Unfortunately, racial tensions are still rampant in our society, but Gen Z can become agents of reconciliation for the church and society as a whole. They can be good leaders for all of us and we would do well to imitate their passion for inclusion and acceptance.
Multiethnic congregations will be more attractive to this generation who understand, more than previous generations, the importance of unity and diversity.
In the past, many churches and Christian institutions have considered multiethnic ministry an ideal goal to pursue, but it will be an essential one for reaching Gen Z. Local congregations under the Lordship of Christ, the power of the Holy Spirit and the authority of the Scriptures need to intentionally reach out to all people with the good news of complete reconciliation in Christ.
Christian leaders, regardless of their cultural background, would do well to educate themselves about the history, legacy and contributions of other ethnic groups.
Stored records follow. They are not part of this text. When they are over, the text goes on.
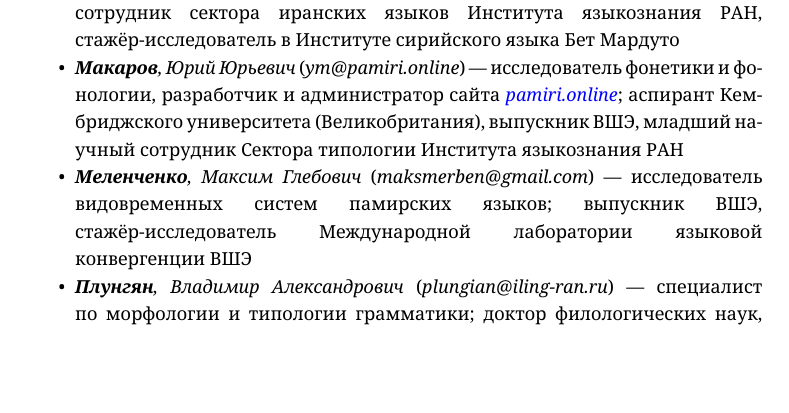
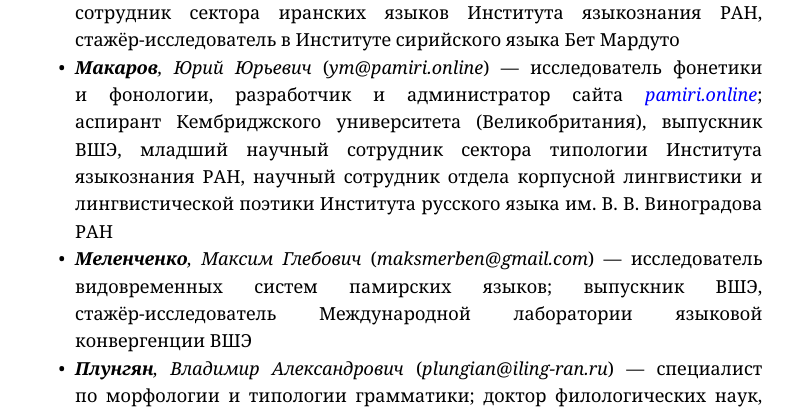
Before and after one commit to maxmerben/shughni-etudes, a LaTeX thesis (source/main.tex, which reads source/chapter-intro.tex): part of page 10 of 280, cut so that both start at the same text, the shorter picture padded with empty space. The pictures show the PDF file pdf/Шугнанские этюды 2025.pdf that the author committed with the source.

Commit message:
small update

```diff
--- a/source/chapter-intro.tex
+++ b/source/chapter-intro.tex
@@ -147,7 +147,7 @@
 \begin{itemize}
   \item \i{\b{Арманд}, Елена Евгеньевна} (\i{armandlena@yandex.ru}) — специалист по истории персидского языка и лексике памирских языков; кандидат филологических наук, доцент Института классического Востока и античности НИУ~ВШЭ
   \item \i{\b{Бадеев}, Артём Олегович} (\i{badeev.artem@live.com}) — исследователь демонстративов и систем рода памирских языков; выпускник ВШЭ, сотрудник сектора иранских языков Института языкознания РАН, стажёр-исследователь в Институте сирийского языка Бет Мардуто
-  \item \i{\b{Макаров}, Юрий Юрьевич} (\i{ym@pamiri.online}) — исследователь фонетики и фонологии, разработчик и администратор сайта \i{\href{https://pamiri.online}{pamiri.online}}; аспирант Кембриджского университета (Великобритания), выпускник ВШЭ, младший научный сотрудник Сектора типологии Института языкознания РАН
+  \item \i{\b{Макаров}, Юрий Юрьевич} (\i{ym@pamiri.online}) — исследователь фонетики и фонологии, разработчик и администратор сайта \i{\href{https://pamiri.online}{pamiri.online}}; аспирант Кембриджского университета (Великобритания), выпускник ВШЭ, младший научный сотрудник сектора типологии Института языкознания РАН, научный сотрудник отдела корпусной лингвистики и лингвистической поэтики Института русского языка им.~В.~В.~Виноградова РАН
   \item \i{\b{Меленченко}, Максим Глебович} (\i{maksmerben@gmail.com}) — исследователь видовременных систем памирских языков; выпускник ВШЭ, стажёр-исследователь Международной лаборатории языковой конвергенции ВШЭ
   \item \i{\b{Плунгян}, Владимир Александрович} (\i{plungian@iling-ran.ru}) — специалист по морфологии и типологии грамматики; доктор филологических наук, профессор Отделения теоретической и прикладной лингвистики МГУ им.~М.~В.~Ломоносова, академик РАН, заведующий сектором типологии Института языкознания РАН
   \item \i{\b{Рахилина}, Екатерина Владимировна} (\i{rakhilina@gmail.com}) — специалист по лексической семантике и типологии; доктор филологических наук, профессор и руководитель Школы лингвистики НИУ~ВШЭ
```
Also changed, not shown: pdf/Шугнанские этюды 2025.pdf.
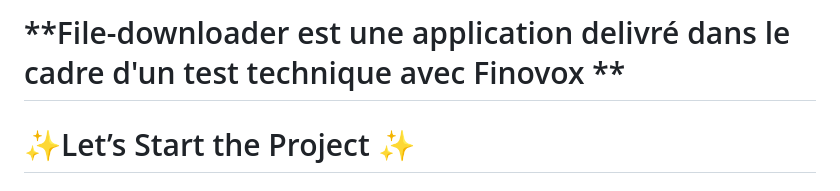
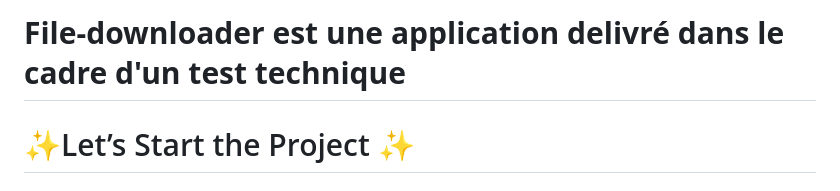
Before and after one commit to AhmedKhnissi/File-downloader, a Markdown page: README.md, the part around the change. Rendered like a GitHub page.

```diff
--- a/README.md
+++ b/README.md
@@ -1,4 +1,4 @@
-# **File-downloader est une application delivré dans le cadre d'un test technique avec Finovox **
+# **File-downloader est une application delivré dans le cadre d'un test technique**
 # ✨Let’s Start the Project ✨
 ## **Part 1: Clone du repo Github **
 ### **Step 1: Clone du code**
```
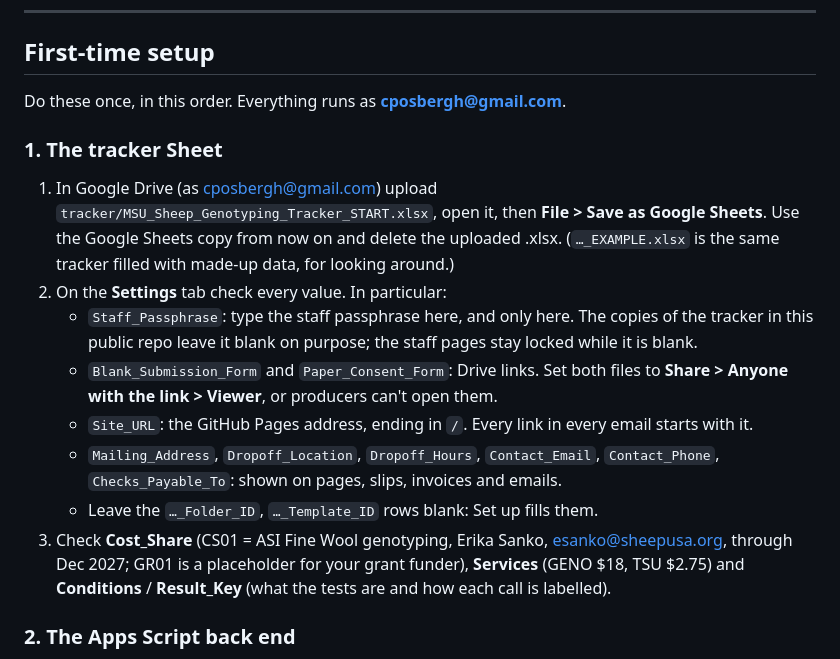
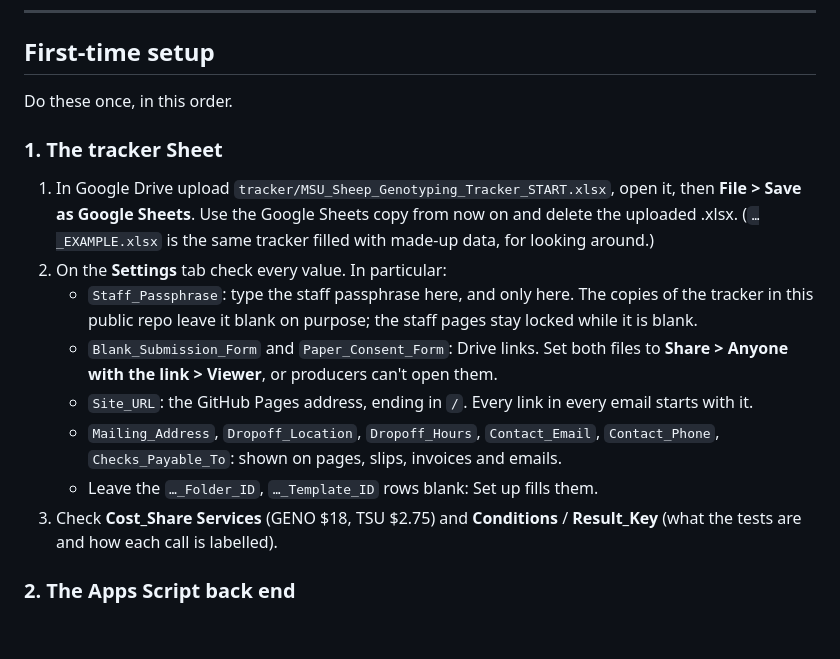
Before and after one commit to CJPosbergh/MSUSheepGenotyping, a Markdown page: README.md, the part around the change. GitHub-like rendering; blank space fills up the shorter version.

```diff
--- a/README.md
+++ b/README.md
@@ -32,17 +32,17 @@ Submission statuses: Submitted → Received (or On hold) → At lab → Analyzin
 
 ## First-time setup
 
-Do these once, in this order. Everything runs as **cposbergh@gmail.com**.
+Do these once, in this order.
 
 ### 1. The tracker Sheet
-1. In Google Drive (as cposbergh@gmail.com) upload `tracker/MSU_Sheep_Genotyping_Tracker_START.xlsx`, open it, then **File > Save as Google Sheets**. Use the Google Sheets copy from now on and delete the uploaded .xlsx. (`…_EXAMPLE.xlsx` is the same tracker filled with made-up data, for looking around.)
+1. In Google Drive  upload `tracker/MSU_Sheep_Genotyping_Tracker_START.xlsx`, open it, then **File > Save as Google Sheets**. Use the Google Sheets copy from now on and delete the uploaded .xlsx. (`…_EXAMPLE.xlsx` is the same tracker filled with made-up data, for looking around.)
 2. On the **Settings** tab check every value. In particular:
    - `Staff_Passphrase`: type the staff passphrase here, and only here. The copies of the tracker in this public repo leave it blank on purpose; the staff pages stay locked while it is blank.
    - `Blank_Submission_Form` and `Paper_Consent_Form`: Drive links. Set both files to **Share > Anyone with the link > Viewer**, or producers can't open them.
    - `Site_URL`: the GitHub Pages address, ending in `/`. Every link in every email starts with it.
    - `Mailing_Address`, `Dropoff_Location`, `Dropoff_Hours`, `Contact_Email`, `Contact_Phone`, `Checks_Payable_To`: shown on pages, slips, invoices and emails.
    - Leave the `…_Folder_ID`, `…_Template_ID` rows blank: Set up fills them.
-3. Check **Cost_Share** (CS01 = ASI Fine Wool genotyping, Erika Sanko, esanko@sheepusa.org, through Dec 2027; GR01 is a placeholder for your grant funder), **Services** (GENO $18, TSU $2.75) and **Conditions** / **Result_Key** (what the tests are and how each call is labelled).
+3. Check **Cost_Share**  **Services** (GENO $18, TSU $2.75) and **Conditions** / **Result_Key** (what the tests are and how each call is labelled).
 
 ### 2. The Apps Script back end
 1. In the Sheet: **Extensions > Apps Script**. Name the project "MSU Sheep Genotyping".
```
In this way, we all can have a better perspective about the great work the Lord is doing in our midst among our brothers and sisters.
A Call to Live As Followers of Christ in a Post-Christian World
Gen Z is an emerging group and there are still too many things we still need to know about them. However, there are no substitutes for the time and personal investment with Gen Z. Morrow provides excellent advice: “One of the biggest gifts you can give to your Gen Z-er in your household is a safe place for them to ask questions and express doubts, and process what they interact with, because their whole experience is being narrated by the culture, by the media, by Netflix, everything else.” We need to pay more attention to the challenges Gen Z faces and learn to walk with them.
There is a need for radical discipleship where followers of Christ live surrendered to the Holy Spirit in complete obedience to their Lord. Many young people do not reject Christ; they reject a sociological and political interpretation of Christianity that they see in their parents or adults around them and that do not necessarily reflect biblical values.
A post-Christian context that forces believers to be completely committed followers of Christ is more attractive to Gen Z.
Today’s churches have an unprecedented opportunity to engage Gen Z. By acknowledging their technological habits and understanding the context for their emerging worldview, pastors and other leaders can help young people navigate competing beliefs about identity, family, security, and diversity.